Redford is the film's most credible ingredient of all; in many key scenes it is evident that he is performing his own stunts.
Director Paul Greengrass and cinematographer Barry Ackroyd create a vivid, insider’s look at life at sea and how a crew of twenty did their best to elude their would-be captors.
"Gravity" is a knockout. It’s also a rare example of a mainstream movie that defies pigeonholing.
Writer-director Peter Landesman shines a light in the corners of one of the past century’s most stunning events; whether you care to see what is revealed is up to you.
Did you know that the enduring rock ‘n’ roll ballad “Save the Last Dance For Me” was written by someone who could not dance? Stricken with polio at the age of 6, Jerome Felder spent much of his life on crutches or in a wheelchair.
"Men At Lunch" is a rich and resonant piece of work.
Every detail of this modest film is well thought out and executed, from the spot-on casting to the canny use of sound and music
Former Secretary of Labor Robert Reich is a popular author and pundit, but in "Inequality for All," filmmaker Jacob Kornbluth shows us Reich as a charismatic teacher at U.C. Berkeley.

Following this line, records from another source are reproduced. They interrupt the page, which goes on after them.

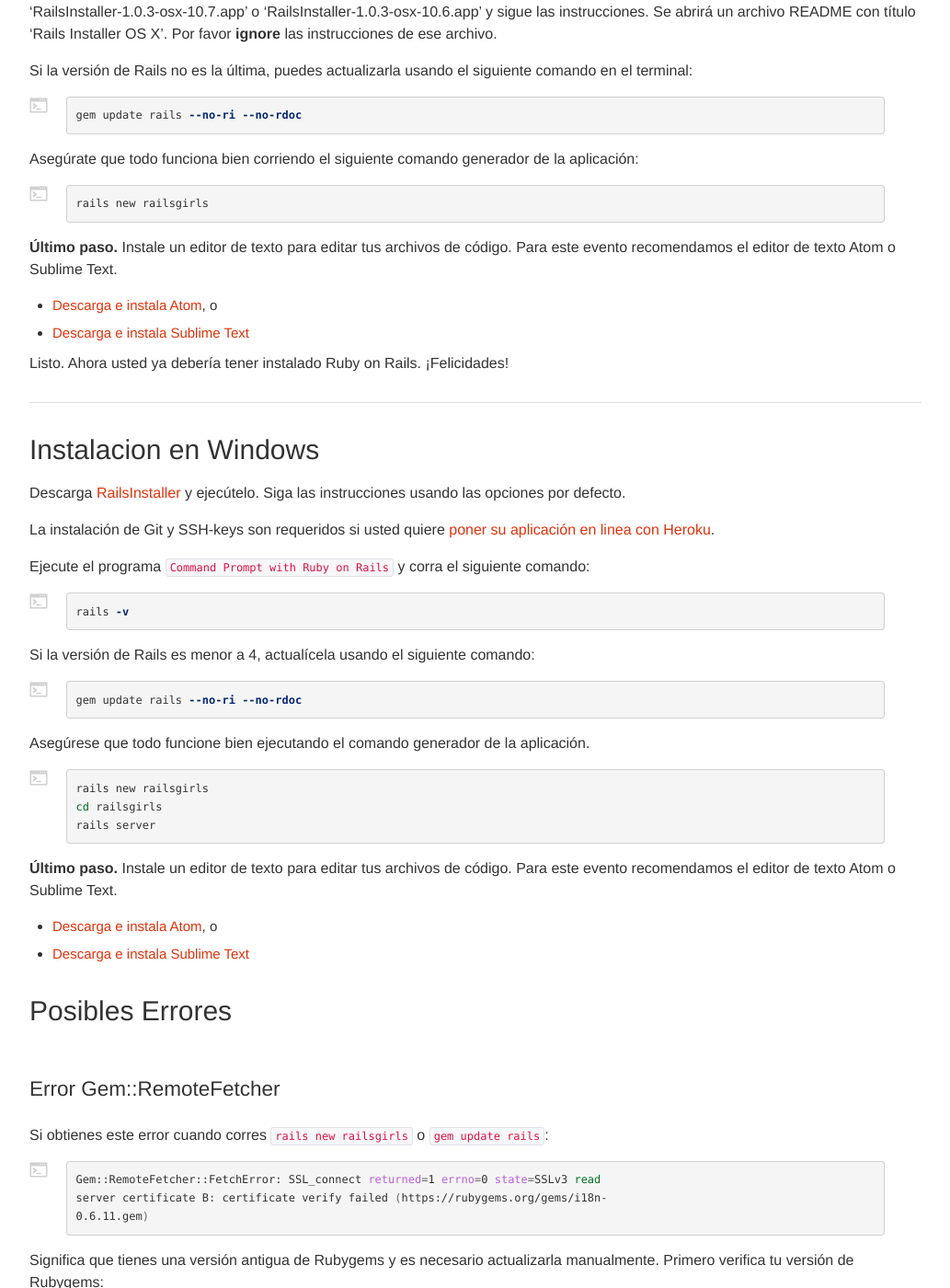
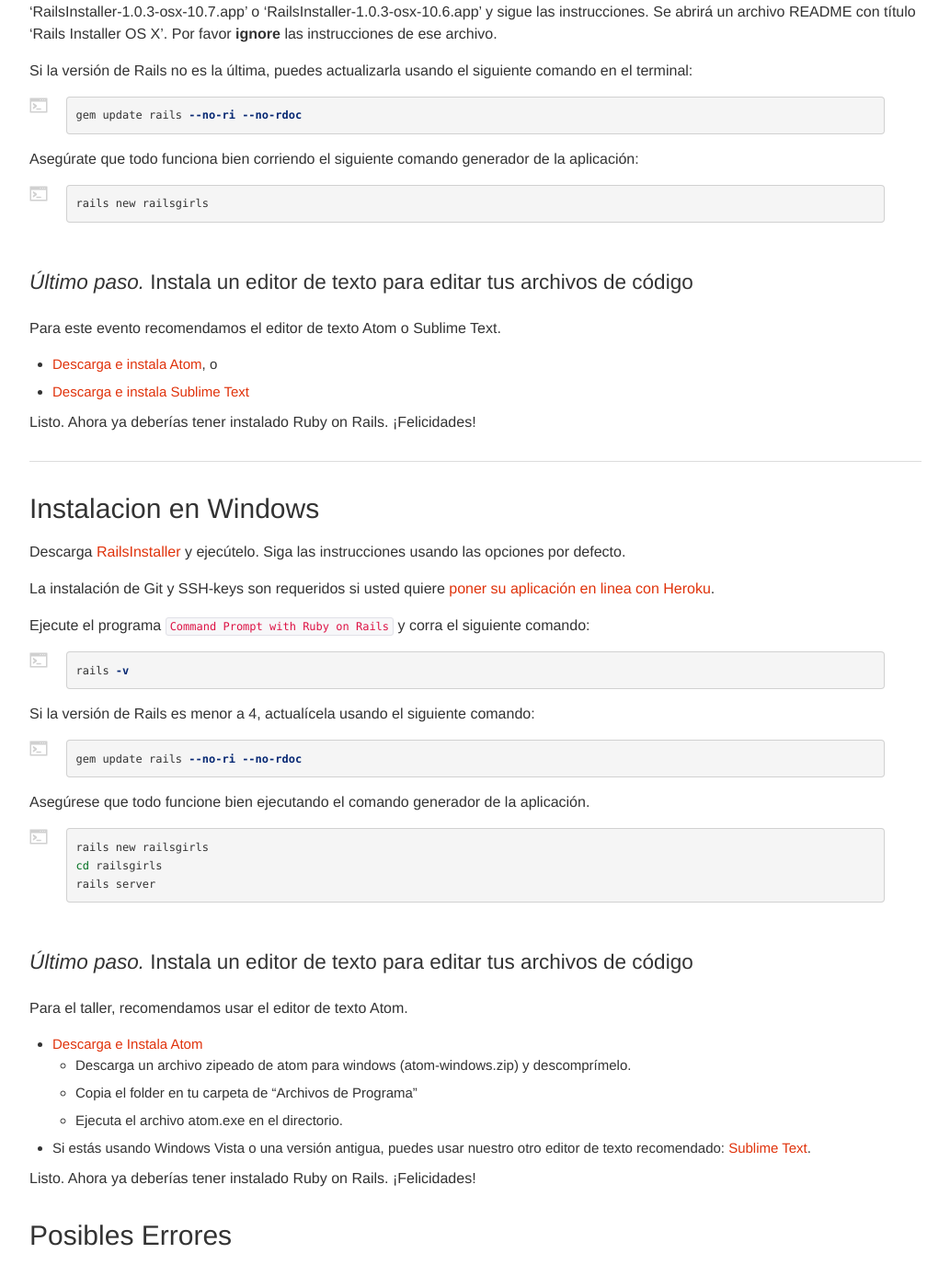
Before and after one commit to railsgirls/guides.railsgirls.com, a Jekyll site: the page built from _posts/2015-09-23-install.markdown, in a window 1280 px wide and 1400 px high, scrolled down 2862 px. Shown: the whole window at 92% size, without its empty margins (53-1086 px from the left). Built offline with Jekyll 4.4.1, drawn with Linux system fonts in a browser that asks for light colours; nearby versions of some CDN libraries; some of the changed text lies outside the part shown.

Commit message:
Removidas secciones repetidas

```diff
--- a/_posts/2015-09-23-install.markdown
+++ b/_posts/2015-09-23-install.markdown
@@ -102,12 +102,13 @@ Asegúrate que todo funciona bien corriendo el siguiente comando generador de la
 rails new railsgirls
 {% endhighlight %}
 
-**Último paso.** Instale un editor de texto para editar tus archivos de código. Para este evento recomendamos el editor de texto Atom o Sublime Text.
+### *Último paso.* Instala un editor de texto para editar tus archivos de código
+Para este evento recomendamos el editor de texto Atom o Sublime Text.
 
 * [Descarga e instala Atom](https://atom.io/), o
 * [Descarga e instala Sublime Text](http://www.sublimetext.com/2)
 
-Listo. Ahora usted ya debería tener instalado Ruby on Rails. ¡Felicidades!
+Listo. Ahora ya deberías tener instalado Ruby on Rails. ¡Felicidades!
 
 <hr />
 
@@ -137,10 +138,18 @@ cd railsgirls
 rails server
 {% endhighlight %}
 
-**Último paso.** Instale un editor de texto para editar tus archivos de código. Para este evento recomendamos el editor de texto Atom o Sublime Text.
+### *Último paso.* Instala un editor de texto para editar tus archivos de código
 
-* [Descarga e instala Atom](https://atom.io/), o
-* [Descarga e instala Sublime Text](http://www.sublimetext.com/2)
+Para el taller, recomendamos usar el editor de texto Atom.
+
+* [Descarga e Instala Atom](https://github.com/atom/atom/releases/latest)
+  * Descarga un archivo zipeado de atom para windows (atom-windows.zip) y descomprímelo.
+  * Copia el folder en tu carpeta de "Archivos de Programa"
+  * Ejecuta el archivo atom.exe en el directorio.
+
+* Si estás usando Windows Vista o una versión antigua, puedes usar nuestro otro editor de texto recomendado: [Sublime Text](http://www.sublimetext.com/2).
+
+Listo. Ahora ya deberías tener instalado Ruby on Rails. ¡Felicidades!
 
 ## Posibles Errores
 
@@ -195,20 +204,6 @@ Si tienes esta línea con `:x64_mingw`, entonces por favor, elimina la parte de
 
 Después que hagas eso, por favor usa tu línea de comando de nuevo y escribe `bundle update`.
 
-### *2.* Instala un editor de texto para editar archivos de código
-
-Para el taller, recomendamos usar el editor de texto Atom.
-
-* [Descarga Atom e instálalo](https://github.com/atom/atom/releases/latest)
-  * Descarga un archivo zipeado de atom para windows y descomprímelo.
-  * Copia el folder en tu carpeta de "Archivos de Programa"
-  * Ejecuta atom en el directorio.
-
-Si estás usando Windows Vista o una versión antigua, puedes usar otro editor de texto [Sublime Text](http://www.sublimetext.com/2).
-
-
-Listo. Ahora usted ya debería tener instalado Ruby on Rails. ¡Felicidades!
-
 <hr />
 
 ## Instalacion en Ubuntu
@@ -219,11 +214,12 @@ Para instalar Ruby on Rails sólo necesita copiar y pegar esta linea en la termi
 bash < <(curl -s https://raw.github.com/railsgirls/installation-scripts/master/rails-install-ubuntu.sh)
 {% endhighlight %}
 
-**Último paso.** Instale un editor de texto para editar tus archivos de código. Para este evento recomendamos el editor de texto Atom o Sublime Text.
+### *Último paso.* Instala un editor de texto para editar tus archivos de código
+Para este evento recomendamos el editor de texto Atom o Sublime Text.
 
 * [Descarga e instala Atom](https://atom.io/), o
 * [Descarga e instala Sublime Text](http://www.sublimetext.com/2)
 
-Listo. Ahora usted ya debería tener instalado Ruby on Rails. Felicidades!
+Listo. Ahora ya deberías tener instalado Ruby on Rails. ¡Felicidades!
 
 <hr />
```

The sequel bears little resemblance to 2009's "Cloudy With a Chance of Meatballs."
Ron Howard has brought this story to life with unbridled energy, transforming each race into an adrenaline-charged vignette that could serve as a master class in staging and editing action scenes.